== Required action ==
Determine how many lines below contain the string "closeModal" and give that number without anything else.

== Front-end code change data ==

>>

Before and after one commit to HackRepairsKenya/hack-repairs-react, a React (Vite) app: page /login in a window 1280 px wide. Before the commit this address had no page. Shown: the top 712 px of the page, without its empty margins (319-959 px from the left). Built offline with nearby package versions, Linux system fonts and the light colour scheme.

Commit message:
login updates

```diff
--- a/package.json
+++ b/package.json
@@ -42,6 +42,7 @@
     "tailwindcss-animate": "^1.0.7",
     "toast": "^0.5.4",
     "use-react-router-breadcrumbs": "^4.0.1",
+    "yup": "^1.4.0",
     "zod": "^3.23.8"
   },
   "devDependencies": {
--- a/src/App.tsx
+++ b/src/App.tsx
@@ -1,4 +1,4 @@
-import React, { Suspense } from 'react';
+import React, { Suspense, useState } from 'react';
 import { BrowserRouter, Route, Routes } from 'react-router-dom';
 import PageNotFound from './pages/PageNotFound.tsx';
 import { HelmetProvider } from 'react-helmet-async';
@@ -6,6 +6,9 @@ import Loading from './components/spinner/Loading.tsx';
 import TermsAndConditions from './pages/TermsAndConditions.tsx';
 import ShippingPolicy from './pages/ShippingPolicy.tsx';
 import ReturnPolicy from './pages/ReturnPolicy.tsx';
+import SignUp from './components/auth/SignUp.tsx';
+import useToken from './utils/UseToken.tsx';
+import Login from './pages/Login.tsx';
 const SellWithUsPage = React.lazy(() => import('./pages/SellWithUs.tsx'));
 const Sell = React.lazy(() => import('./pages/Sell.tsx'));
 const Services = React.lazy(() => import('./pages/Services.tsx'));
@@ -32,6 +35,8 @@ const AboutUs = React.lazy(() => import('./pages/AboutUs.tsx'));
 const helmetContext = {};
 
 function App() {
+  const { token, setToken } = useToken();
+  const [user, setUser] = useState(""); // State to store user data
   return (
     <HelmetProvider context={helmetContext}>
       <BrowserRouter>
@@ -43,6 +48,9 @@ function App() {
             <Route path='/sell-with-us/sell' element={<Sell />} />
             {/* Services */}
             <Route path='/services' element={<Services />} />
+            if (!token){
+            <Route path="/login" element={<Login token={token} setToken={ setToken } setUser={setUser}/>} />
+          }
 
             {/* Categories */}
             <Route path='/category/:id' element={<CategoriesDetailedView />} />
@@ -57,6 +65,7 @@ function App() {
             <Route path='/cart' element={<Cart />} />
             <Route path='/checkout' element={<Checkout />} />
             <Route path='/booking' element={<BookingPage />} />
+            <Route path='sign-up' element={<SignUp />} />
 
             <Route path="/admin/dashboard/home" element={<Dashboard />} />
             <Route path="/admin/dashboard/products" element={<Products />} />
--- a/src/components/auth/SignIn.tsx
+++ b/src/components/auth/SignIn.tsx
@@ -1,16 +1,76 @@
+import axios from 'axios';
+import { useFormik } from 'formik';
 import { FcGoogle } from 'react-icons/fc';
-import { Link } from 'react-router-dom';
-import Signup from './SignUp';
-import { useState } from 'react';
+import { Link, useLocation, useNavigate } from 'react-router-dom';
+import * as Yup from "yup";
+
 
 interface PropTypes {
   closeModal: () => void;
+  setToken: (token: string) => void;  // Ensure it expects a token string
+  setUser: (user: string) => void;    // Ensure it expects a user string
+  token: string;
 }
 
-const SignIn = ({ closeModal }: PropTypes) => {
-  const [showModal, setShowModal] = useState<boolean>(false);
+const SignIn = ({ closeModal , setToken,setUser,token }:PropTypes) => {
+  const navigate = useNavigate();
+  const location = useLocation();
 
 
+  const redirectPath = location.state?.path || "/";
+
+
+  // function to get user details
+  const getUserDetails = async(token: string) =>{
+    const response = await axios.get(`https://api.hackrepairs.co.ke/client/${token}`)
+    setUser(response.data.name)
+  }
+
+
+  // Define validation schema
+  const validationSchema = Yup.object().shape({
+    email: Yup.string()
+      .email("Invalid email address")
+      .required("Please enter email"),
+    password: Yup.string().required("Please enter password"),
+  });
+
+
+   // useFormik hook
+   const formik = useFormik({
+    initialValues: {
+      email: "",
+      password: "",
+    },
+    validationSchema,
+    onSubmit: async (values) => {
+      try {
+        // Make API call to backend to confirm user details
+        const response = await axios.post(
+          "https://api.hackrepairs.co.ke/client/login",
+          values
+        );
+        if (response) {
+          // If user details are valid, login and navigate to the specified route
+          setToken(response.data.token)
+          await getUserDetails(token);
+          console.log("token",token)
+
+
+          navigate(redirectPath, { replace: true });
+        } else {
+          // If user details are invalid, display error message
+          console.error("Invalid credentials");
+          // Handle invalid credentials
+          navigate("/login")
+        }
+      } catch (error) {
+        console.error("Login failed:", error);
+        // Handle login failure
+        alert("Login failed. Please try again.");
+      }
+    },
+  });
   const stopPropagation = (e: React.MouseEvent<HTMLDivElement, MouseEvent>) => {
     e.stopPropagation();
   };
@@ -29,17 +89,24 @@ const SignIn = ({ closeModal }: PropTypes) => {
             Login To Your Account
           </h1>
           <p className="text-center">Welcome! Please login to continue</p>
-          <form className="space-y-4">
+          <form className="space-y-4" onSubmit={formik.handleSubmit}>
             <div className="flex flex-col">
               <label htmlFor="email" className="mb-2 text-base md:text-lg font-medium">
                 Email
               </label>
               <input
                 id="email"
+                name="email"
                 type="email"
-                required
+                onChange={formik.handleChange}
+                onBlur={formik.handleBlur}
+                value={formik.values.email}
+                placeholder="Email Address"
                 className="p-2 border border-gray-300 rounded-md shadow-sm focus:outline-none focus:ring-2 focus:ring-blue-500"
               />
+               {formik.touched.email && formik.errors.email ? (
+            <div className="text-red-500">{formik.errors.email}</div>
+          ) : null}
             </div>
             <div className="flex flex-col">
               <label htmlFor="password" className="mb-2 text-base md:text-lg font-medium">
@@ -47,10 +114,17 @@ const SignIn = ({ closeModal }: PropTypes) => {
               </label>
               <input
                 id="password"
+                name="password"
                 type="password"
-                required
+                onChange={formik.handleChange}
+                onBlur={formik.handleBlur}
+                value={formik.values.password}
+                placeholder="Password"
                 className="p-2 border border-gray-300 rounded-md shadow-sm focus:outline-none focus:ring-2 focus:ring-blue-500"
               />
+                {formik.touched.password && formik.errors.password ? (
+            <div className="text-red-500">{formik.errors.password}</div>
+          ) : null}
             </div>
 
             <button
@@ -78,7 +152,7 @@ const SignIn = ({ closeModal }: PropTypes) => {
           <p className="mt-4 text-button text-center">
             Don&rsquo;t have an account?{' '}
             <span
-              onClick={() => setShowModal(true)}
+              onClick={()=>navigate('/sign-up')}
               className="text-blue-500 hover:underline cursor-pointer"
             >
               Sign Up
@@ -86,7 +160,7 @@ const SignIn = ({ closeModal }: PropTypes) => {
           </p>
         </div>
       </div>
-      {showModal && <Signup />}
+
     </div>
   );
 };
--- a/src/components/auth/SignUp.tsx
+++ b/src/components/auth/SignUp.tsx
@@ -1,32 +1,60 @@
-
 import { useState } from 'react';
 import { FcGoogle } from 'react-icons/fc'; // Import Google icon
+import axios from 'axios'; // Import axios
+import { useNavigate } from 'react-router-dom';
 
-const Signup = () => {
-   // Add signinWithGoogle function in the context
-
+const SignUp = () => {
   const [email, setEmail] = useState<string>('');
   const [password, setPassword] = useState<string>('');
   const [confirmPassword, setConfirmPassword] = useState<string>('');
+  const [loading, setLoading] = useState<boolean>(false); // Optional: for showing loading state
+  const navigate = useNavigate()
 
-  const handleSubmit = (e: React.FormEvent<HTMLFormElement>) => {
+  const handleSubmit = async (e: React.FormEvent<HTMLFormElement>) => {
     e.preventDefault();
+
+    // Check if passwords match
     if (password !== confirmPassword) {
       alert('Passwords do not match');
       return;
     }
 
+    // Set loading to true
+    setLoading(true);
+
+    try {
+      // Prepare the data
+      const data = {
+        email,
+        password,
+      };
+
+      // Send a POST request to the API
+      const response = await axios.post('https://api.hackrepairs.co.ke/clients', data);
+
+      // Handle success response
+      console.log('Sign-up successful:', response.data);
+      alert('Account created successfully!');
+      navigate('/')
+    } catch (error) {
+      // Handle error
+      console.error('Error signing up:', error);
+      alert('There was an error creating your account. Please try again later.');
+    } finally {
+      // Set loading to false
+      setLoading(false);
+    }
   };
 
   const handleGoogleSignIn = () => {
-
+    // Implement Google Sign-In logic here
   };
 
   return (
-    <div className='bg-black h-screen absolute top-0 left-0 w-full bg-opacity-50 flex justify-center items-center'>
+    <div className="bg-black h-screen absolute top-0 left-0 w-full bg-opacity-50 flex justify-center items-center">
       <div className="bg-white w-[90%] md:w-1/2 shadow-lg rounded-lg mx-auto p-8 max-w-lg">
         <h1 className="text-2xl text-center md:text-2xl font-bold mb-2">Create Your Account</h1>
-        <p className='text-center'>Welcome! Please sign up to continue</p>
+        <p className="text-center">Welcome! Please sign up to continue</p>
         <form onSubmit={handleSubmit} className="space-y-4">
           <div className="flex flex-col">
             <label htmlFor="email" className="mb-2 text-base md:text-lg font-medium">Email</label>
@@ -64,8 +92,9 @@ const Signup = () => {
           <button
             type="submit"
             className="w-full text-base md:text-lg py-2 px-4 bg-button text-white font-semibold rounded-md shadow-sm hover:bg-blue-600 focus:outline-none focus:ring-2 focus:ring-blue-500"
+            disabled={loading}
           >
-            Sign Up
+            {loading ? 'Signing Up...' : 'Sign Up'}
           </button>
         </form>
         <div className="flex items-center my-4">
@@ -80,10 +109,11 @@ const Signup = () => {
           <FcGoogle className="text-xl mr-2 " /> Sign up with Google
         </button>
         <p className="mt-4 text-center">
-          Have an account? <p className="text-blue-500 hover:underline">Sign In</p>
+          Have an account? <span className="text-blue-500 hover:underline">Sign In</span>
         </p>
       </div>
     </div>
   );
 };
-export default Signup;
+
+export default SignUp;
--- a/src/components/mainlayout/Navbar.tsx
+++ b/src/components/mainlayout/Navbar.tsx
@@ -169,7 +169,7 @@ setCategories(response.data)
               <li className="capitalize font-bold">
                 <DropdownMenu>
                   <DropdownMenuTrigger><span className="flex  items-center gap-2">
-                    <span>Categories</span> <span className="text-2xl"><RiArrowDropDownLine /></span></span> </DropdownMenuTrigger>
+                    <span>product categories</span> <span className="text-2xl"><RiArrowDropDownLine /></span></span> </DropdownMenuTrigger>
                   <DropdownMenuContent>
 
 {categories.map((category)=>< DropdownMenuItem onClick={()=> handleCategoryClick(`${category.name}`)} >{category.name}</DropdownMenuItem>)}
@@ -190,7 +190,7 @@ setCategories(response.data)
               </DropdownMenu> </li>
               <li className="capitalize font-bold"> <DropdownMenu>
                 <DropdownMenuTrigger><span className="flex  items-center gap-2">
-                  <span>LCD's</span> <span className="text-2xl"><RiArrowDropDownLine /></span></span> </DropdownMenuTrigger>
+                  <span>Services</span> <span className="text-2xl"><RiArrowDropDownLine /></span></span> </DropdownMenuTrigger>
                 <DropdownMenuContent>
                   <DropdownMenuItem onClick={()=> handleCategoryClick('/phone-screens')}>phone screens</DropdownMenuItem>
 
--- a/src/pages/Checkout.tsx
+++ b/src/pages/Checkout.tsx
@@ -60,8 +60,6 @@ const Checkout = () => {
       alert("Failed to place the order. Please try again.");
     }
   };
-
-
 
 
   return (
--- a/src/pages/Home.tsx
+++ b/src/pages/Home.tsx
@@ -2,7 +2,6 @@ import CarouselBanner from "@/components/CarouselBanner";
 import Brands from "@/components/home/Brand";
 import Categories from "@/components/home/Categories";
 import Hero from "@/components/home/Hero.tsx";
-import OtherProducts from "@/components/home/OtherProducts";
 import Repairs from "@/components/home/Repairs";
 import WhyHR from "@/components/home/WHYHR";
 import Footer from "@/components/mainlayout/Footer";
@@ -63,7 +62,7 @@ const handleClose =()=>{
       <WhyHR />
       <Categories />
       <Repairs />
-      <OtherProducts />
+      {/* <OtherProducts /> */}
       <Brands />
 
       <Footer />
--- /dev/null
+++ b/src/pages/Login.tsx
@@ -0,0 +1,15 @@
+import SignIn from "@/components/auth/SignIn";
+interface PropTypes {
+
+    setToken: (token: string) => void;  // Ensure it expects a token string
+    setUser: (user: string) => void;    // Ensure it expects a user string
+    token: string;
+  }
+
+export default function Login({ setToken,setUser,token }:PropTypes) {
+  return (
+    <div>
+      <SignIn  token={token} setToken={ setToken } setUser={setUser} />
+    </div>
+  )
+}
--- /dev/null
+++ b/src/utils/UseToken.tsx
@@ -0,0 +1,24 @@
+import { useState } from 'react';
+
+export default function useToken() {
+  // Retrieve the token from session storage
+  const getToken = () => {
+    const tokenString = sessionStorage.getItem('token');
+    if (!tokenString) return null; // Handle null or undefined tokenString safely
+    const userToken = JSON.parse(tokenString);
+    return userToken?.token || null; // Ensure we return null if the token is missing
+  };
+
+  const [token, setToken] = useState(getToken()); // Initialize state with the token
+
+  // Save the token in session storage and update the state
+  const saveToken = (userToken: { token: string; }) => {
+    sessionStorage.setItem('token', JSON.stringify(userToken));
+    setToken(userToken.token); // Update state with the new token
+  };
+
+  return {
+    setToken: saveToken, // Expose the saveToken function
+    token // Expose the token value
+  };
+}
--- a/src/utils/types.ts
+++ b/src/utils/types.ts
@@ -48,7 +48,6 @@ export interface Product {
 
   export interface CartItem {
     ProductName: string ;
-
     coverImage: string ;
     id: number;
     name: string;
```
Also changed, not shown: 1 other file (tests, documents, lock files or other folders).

<<

== Written answer ==
7